[[ Provided records open ]]
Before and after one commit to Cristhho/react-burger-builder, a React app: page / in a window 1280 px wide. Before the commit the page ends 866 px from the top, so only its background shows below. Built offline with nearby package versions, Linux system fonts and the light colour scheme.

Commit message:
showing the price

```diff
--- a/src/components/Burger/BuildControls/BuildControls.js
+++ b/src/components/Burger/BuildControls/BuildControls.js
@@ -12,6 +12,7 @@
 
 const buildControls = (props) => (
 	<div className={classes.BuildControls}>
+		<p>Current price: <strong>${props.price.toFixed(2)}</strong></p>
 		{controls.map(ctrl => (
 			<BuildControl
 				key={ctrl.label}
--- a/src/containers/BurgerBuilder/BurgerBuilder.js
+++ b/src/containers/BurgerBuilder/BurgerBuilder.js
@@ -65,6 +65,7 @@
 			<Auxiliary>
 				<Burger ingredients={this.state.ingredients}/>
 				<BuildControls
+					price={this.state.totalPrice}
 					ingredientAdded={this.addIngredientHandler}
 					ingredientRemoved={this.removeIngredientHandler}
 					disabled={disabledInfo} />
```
[[ Provided records closed ]]
[[ Provided records open ]]
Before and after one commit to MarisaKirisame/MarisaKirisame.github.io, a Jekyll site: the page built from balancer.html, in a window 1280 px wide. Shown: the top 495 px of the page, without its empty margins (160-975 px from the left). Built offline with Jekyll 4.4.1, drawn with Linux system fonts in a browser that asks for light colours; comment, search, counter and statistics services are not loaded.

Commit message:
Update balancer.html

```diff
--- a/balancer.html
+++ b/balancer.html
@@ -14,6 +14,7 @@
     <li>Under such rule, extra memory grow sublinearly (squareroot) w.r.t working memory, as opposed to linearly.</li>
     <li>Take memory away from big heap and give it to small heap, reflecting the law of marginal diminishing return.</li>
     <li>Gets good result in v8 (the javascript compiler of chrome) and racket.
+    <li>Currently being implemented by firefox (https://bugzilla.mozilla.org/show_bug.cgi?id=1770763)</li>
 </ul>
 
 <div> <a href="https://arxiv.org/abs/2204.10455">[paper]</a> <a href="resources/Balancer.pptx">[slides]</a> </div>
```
[[ Provided records closed ]]
**Directions for this task:**
Each line of the data that contains "after" belongs in the answer.

**Output for this task:**
Before and after one commit to Cristhho/react-burger-builder, a React app: page / in a window 1280 px wide. Before the commit the page ends 866 px from the top, so only its background shows below. Built offline with nearby package versions, Linux system fonts and the light colour scheme.
Before and after one commit to MarisaKirisame/MarisaKirisame.github.io, a Jekyll site: the page built from balancer.html, in a window 1280 px wide. Shown: the top 495 px of the page, without its empty margins (160-975 px from the left). Built offline with Jekyll 4.4.1, drawn with Linux system fonts in a browser that asks for light colours; comment, search, counter and statistics services are not loaded.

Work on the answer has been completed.